On Jan. 28 1986, the Challenger space shuttle plummeted into the ocean while children around the nation watched in their classrooms. Thirty years later, fiery images of the Challenger disaster remain poignant today.

The shocking crash was the result of rushed timetables and hubris. Even though NASA engineers urged the organization to postpone the launch due to faulty rubber seals, six astronauts and a social studies teacher were strapped into the spacecraft anyway. The Challenger exploded 73 seconds after lift off, and once it ran out of momentum, it nose-dived into the water.

Later investigations of the crash suggest that most of the crew was alive and conscious during the entire ordeal.

A special wreath-laying ceremony took place at Arlington National Cemetery, the home of the Challenger Memorial, to remember the seven lives lost during this historic tragedy.

“We are not – not – going to let their dreams and their efforts go in vain. We will keep pressing forward,” NASA Administrator Charles Bolden told the ceremony attendees.

Bob Cabana also spoke at the Kennedy Space Center of the hard lessons the Challenger disaster taught both NASA and America.
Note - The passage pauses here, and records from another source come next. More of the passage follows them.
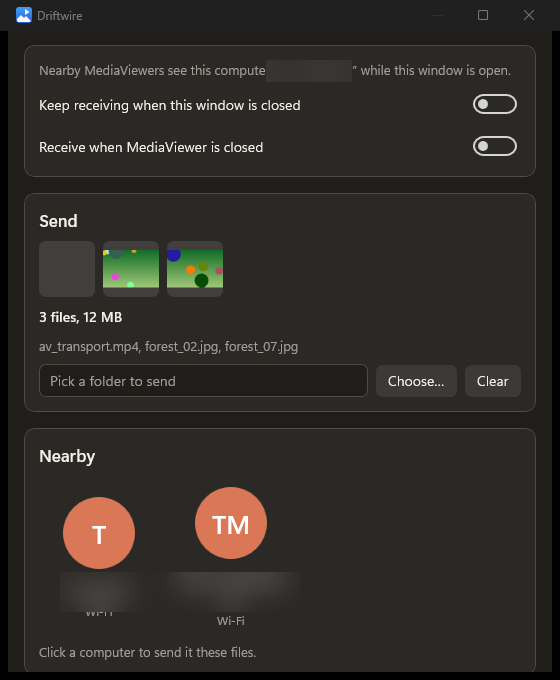
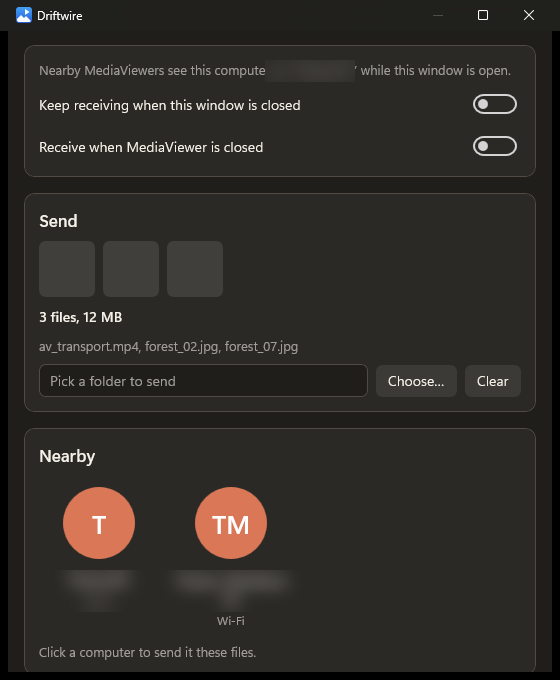
Driftwire path picture fills its card on Windows (#508)
A centred stack centred the `link` node too, so its star column shrank to
nothing and the two computers sat squashed against the badge. A link,
text field, progress bar or separator now fills a centred stack, as on the
Mac. Device names wrap to two centred lines on both hosts, the computers
are top-aligned with the path meeting their middle, and Nearby's tiles are
top-aligned so a wrapped name no longer drops its circle.

diff --git a/src.swift/MediaViewerChrome/Sources/MediaViewerChrome/ScreenView.swift b/src.swift/MediaViewerChrome/Sources/MediaViewerChrome/ScreenView.swift
@@ -1353,7 +1353,9 @@ private struct LinkNode: View {
 
   var body: some View {
     VStack(spacing: MVTheme.space(6)) {
-      HStack(spacing: 0) {
+      // Top-aligned (a two-line name grows downward); the path's middle is lifted to the
+      // circles' middle (24), so it meets each computer at its centre.
+      HStack(alignment: .top, spacing: 0) {
         device(symbol: "laptopcomputer", name: node.string("from") ?? "This computer", mark: nil)
         TimelineView(.animation(minimumInterval: 1.0 / 30.0, paused: !animating)) { t in
           Canvas { ctx, size in
@@ -1362,6 +1364,7 @@ private struct LinkNode: View {
           .overlay(badgeView)
         }
         .frame(height: 64)
+        .padding(.top, 24 - 32)
         device(symbol: nil, name: node.string("to") ?? "", mark: state == "done" ? "checkmark.circle.fill"
                : state == "failed" ? "exclamationmark.circle.fill" : nil)
       }
@@ -1414,8 +1417,8 @@ private struct LinkNode: View {
             .transition(.scale)
         }
       }
-      Text(name).font(MVTheme.font(11)).foregroundStyle(MVTheme.body).lineLimit(1)
-        .frame(maxWidth: 88)
+      Text(name).font(MVTheme.font(11)).foregroundStyle(MVTheme.body).lineLimit(2)
+        .multilineTextAlignment(.center).frame(maxWidth: 88)
     }
     .frame(width: 88)
   }

diff --git a/src.managed/MediaViewer.Chrome/IslandHost.Screens.cs b/src.managed/MediaViewer.Chrome/IslandHost.Screens.cs
@@ -156,8 +156,14 @@ public static partial class IslandHost
                     }
                     if (child is FrameworkElement fe && panel.Orientation == Orientation.Vertical)
                     {
+                        // A node that fills its width on the Mac (`maxWidth: .infinity`, a
+                        // TextField, a ProgressView) still fills in a centred stack: centring a
+                        // link picture shrank its path column to nothing, so the picture was
+                        // two circles squashed against the badge.
+                        bool fills = JStr(c, "type") is "link" or "progress" or "separator" or "text_field";
                         fe.HorizontalAlignment = JStr(n, "align") switch
                         {
+                            _ when fills => HorizontalAlignment.Stretch,
                             "center" => HorizontalAlignment.Center,
                             "end" => HorizontalAlignment.Right,
                             "fill" => HorizontalAlignment.Stretch,
@@ -535,10 +541,13 @@ public static partial class IslandHost
                     Child = new FontIcon { Glyph = mark == "done" ? "" : "", FontFamily = SymbolFont, FontSize = 10, Foreground = new SolidColorBrush(Colors.White) },
                 });
             }
-            var col = new StackPanel { Spacing = 4, Width = 88, VerticalAlignment = VerticalAlignment.Center };
+            var col = new StackPanel { Spacing = 4, Width = 88, VerticalAlignment = VerticalAlignment.Top };
             col.Children.Add(face);
-            TextBlock label = SText(name, Body, UiFontSize - 3, maxLines: 1);
+            // Two lines, as a Nearby tile's name: "The other computer" fits, a long name
+            // ends in an ellipsis on the second line instead of the first.
+            TextBlock label = SText(name, Body, UiFontSize - 3, maxLines: 2);
             label.HorizontalAlignment = HorizontalAlignment.Center;
+            label.TextAlignment = TextAlignment.Center;
             label.TextTrimming = TextTrimming.CharacterEllipsis;
             col.Children.Add(label);
             return col;
@@ -550,8 +559,16 @@ public static partial class IslandHost
         strip.Children.Add(left);
         strip.Children.Add(right);
 
-        // The path, drawn on a canvas sized to its column.
-        var canvas = new Microsoft.UI.Xaml.Controls.Canvas { Height = H, HorizontalAlignment = HorizontalAlignment.Stretch };
+        // The path, drawn on a canvas sized to its column. The devices are top-aligned (a
+        // two-line name grows downward), so the canvas's middle is lifted to the circles'
+        // middle (24): the path meets each computer at its centre.
+        var canvas = new Microsoft.UI.Xaml.Controls.Canvas
+        {
+            Height = H,
+            HorizontalAlignment = HorizontalAlignment.Stretch,
+            VerticalAlignment = VerticalAlignment.Top,
+            Margin = new Thickness(0, 24 - H / 2, 0, 0),
+        };
         Grid.SetColumn(canvas, 1);
         strip.Children.Add(canvas);
         var track = new Microsoft.UI.Xaml.Shapes.Polyline
@@ -849,6 +866,10 @@ public static partial class IslandHost
             Button b = EditButton("", () => SendScreenEvent(at, id, SlotNative.EventActivate, JsonString(itemId)));
             b.Content = tile;
             b.Padding = Pad(4);
+            // Top-aligned, as the Mac's grid (`alignment: .top`): a name that wraps to a
+            // second line must not push its circle below its neighbours'.
+            b.VerticalAlignment = VerticalAlignment.Top;
+            b.VerticalContentAlignment = VerticalAlignment.Top;
             b.AllowFocusOnInteraction = true;
             b.IsTabStop = true;
             AutomationProperties.SetName(b, spoken);

diff --git a/docs/DEVELOPMENT.md b/docs/DEVELOPMENT.md
@@ -2389,6 +2389,14 @@ How Windows draws an add-on's window now is in [25 §10](design/25-open-addons.m
 grouping and empty state in [28](design/28-driftwire.md#what-a-person-sees). Run on a Windows 11
 desktop (MSVC Release, Ninja), one machine.
 
+- **The path picture was squashed on Windows** (owner, after the first round): a centred card
+  centred the `link` node too, so its path column shrank to nothing and the two computers sat
+  against the badge. It now fills the card, as on the Mac; names wrap to two lines and Nearby's
+  circles are top-aligned. Seen in the self-test's captures (`docs/review/508/send-ended.png`,
+  `nearby.png`; the thumbnails are empty there because only `mediaviewer_lab` was built).
+  PR 1 gate, base (`60f0ca1f`) / new / base / new (same native build, each Chrome published from
+  its own source): 0 dropped, p99 16.9 ms, idle presents 0 in all four; all four, base included,
+  miss on one 33.4 ms frame (this machine's ambient miss, with other sessions' labs running).
 - **Screen self-test:** `MV_SCREEN_SELFTEST=<folder>` (with `MV_SCREEN_SELFTEST_FILES=<folder of
   files>`, `MV_SCREEN_SELFTEST_CYCLES=<n>`, default 20) opens Driftwire's window with up to three
   of those files, turns the internet on, makes a code, sends to it, scrolls to the bottom and

diff --git a/docs/design/25-open-addons.md b/docs/design/25-open-addons.md
@@ -790,6 +790,9 @@ blank window):
   and dots that travel the way the bytes go. Only `moving` and `connecting` animate, at 30 fps at
   most, and never with Reduce Motion (Mac) or animations off (Windows); the dots stop when the
   node leaves the tree. Its VoiceOver / Narrator name is `label`, its value the percentage.
+  It always takes the full width, even in a centred stack (a text field, a progress bar and a
+  separator do too, as on the Mac); the two computers are top-aligned, each name on up to two
+  lines, and the path meets them at the circles' middle.
 - **`button` `"copy"`**: a click also puts this text on the clipboard. The host does it, only on
   the click, then reports the click as usual; an add-on has no clipboard call of its own. The
   label says "Copied" for 1.5 s.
“We learned many lessons from the loss of Challenger,” Cabana said. “The vehicle that returned to flight two and a half years later may have looked the same, but it had hundreds of changes, making it safer and more reliable. This is even more critical today as we embark on a new era of human spaceflight developing commercial vehicles that will take us to the International Space Station and the Orion spacecraft that will, one day, take us to Mars.”